In short, Texas dodged the punch that knocked Florida out. Guides and recreational anglers here should brace for another excellent summer fishing season, one that almost certainly will include more stories of snook coming from places where snook haven't been caught in decades.
One of the rare snook casualties from that recent freeze came from Galveston Bay. Few Texans would have dreamed a snook could find its way that far north (despite the Texas coast having once supported a thriving commercial snook fishery).
I witnessed one snook caught from the Surfside jetty and know of at least two more. The majority of those great fish are still caught much farther south, but bittersweet proof of their northward migration floated to the surface just a couple of months ago.
Now that I know one was up here, I'm betting there are more.
Beating the drum
Big Ugly is in town. Catch him if you can.
Along the upper Texas coast, there is no more reliable signal of seasonal change than the annual, lumbering run of spawning-class black drum through the Galveston jetties and into the bays. The jumbo fish make soft, easy marks.
Despite their size — spring-caught drum often exceed 40 pounds, and 30-pound fish are common — these fish are pushovers on the line. Think of them as the saltwater equivalent of walleye and about 10 times that freshwater species' size.
It is their unusual combination of size and relative weakness, actually, that makes black drum such popular targets with fishing families. Even small children can brace their scrawny knees against the gunwale, give it their all for a few minutes, and come face to face with a sea monster.
I've had several pictures sent to me recently from proud parents who shuttled theirs and sometimes the neighbors' kids to deep water along the jetties, set the hook, dropped chunks of fresh crab over the size and in no time been hooked up.

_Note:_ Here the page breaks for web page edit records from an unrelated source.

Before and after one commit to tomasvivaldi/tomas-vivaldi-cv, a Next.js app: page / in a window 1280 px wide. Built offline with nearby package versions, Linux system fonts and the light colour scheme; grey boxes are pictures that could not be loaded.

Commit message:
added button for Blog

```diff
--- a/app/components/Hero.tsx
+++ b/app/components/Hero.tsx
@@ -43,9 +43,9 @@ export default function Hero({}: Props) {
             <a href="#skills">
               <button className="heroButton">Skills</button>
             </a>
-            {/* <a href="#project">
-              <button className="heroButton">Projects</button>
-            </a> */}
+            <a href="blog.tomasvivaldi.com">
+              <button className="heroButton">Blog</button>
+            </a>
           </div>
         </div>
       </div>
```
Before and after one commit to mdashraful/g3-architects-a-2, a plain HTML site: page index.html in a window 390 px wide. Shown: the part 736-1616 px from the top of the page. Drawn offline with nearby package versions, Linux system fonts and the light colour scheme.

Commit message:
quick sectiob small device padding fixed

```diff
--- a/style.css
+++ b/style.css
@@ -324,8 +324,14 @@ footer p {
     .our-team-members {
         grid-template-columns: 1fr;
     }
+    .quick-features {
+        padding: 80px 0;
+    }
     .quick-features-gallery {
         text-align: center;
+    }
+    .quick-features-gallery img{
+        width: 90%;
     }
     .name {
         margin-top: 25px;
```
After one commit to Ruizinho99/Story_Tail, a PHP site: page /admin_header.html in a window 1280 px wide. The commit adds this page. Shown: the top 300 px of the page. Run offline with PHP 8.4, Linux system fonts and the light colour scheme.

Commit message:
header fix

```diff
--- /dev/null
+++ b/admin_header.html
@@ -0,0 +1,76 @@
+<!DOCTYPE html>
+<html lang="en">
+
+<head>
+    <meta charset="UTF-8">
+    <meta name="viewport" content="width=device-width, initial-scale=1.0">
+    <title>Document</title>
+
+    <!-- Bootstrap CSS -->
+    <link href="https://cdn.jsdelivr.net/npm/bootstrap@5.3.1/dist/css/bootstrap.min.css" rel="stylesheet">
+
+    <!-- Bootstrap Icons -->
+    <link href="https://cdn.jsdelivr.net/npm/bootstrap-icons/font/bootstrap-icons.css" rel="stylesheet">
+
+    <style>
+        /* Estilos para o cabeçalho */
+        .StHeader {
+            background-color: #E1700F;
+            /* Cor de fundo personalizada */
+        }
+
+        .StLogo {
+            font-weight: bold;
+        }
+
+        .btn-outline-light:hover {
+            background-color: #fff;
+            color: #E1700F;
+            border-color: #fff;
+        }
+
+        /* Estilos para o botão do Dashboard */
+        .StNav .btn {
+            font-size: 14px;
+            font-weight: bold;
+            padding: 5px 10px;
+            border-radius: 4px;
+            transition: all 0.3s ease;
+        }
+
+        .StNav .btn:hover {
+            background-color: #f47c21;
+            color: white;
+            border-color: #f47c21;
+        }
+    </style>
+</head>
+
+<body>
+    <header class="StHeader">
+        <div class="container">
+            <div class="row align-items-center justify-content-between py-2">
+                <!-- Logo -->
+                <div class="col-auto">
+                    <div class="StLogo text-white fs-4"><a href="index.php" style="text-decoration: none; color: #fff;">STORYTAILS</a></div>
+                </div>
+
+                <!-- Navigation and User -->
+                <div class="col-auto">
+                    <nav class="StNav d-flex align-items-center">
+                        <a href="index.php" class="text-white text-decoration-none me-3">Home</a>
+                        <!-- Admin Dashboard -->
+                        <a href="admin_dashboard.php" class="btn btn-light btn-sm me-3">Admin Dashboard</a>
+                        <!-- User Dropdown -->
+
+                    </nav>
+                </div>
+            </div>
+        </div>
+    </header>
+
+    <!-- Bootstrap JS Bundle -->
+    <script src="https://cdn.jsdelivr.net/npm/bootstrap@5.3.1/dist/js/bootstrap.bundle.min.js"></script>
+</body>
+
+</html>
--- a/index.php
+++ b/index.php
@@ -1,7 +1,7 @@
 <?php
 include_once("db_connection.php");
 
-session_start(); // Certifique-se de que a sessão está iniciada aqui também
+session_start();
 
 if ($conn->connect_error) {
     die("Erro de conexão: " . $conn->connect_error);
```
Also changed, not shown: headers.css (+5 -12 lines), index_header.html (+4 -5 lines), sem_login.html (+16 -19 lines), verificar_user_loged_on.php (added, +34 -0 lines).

Standard rigging for this bite is a reasonably stout boat rod and reel loaded with 30- to 40-pound line. On the business end, hang enough weight to hold the bait on bottom against the current, then finish with a circle hook and slab of crab. Unless you miss any of several traditional "drum holes" in the area by a mile or more, it shouldn't take long to see action.
The plus side, for what it's worth, is that this steady procession of boxcars with fins lasts five to six weeks (and should continue this season at least through tax day). The flip side is that none of these fish are pretty, acrobatic of worthy of space on any dinner plate. While small drum can be quite tasty, their parents and grandparents are shoe-leather nasty and often loaded with parasitic worms.
Big drum generate squeals of delight from young anglers and gape-mouthed exclamations from adults unfamiliar with the beasts. And because most of them get released within seconds of capture, there should be plenty for years to come.
Editor's note: Doug Pike spent 23 years as the outdoors columnist at the Houston Chronicle, nine years and counting on radio (he's the host of the Doug Pike Show on 790 the Sports Animal), two years and counting as back-page humor columnist for Saltwater Sportsman, 10 years and counting on the masthead for Field & Stream, two years and counting on the masthead and as columnist for Texas Fish & Game, 10 years editor of Tide magazine for CCA. He has won more than 100 state and national awards for writing, photography, broadcast and editing.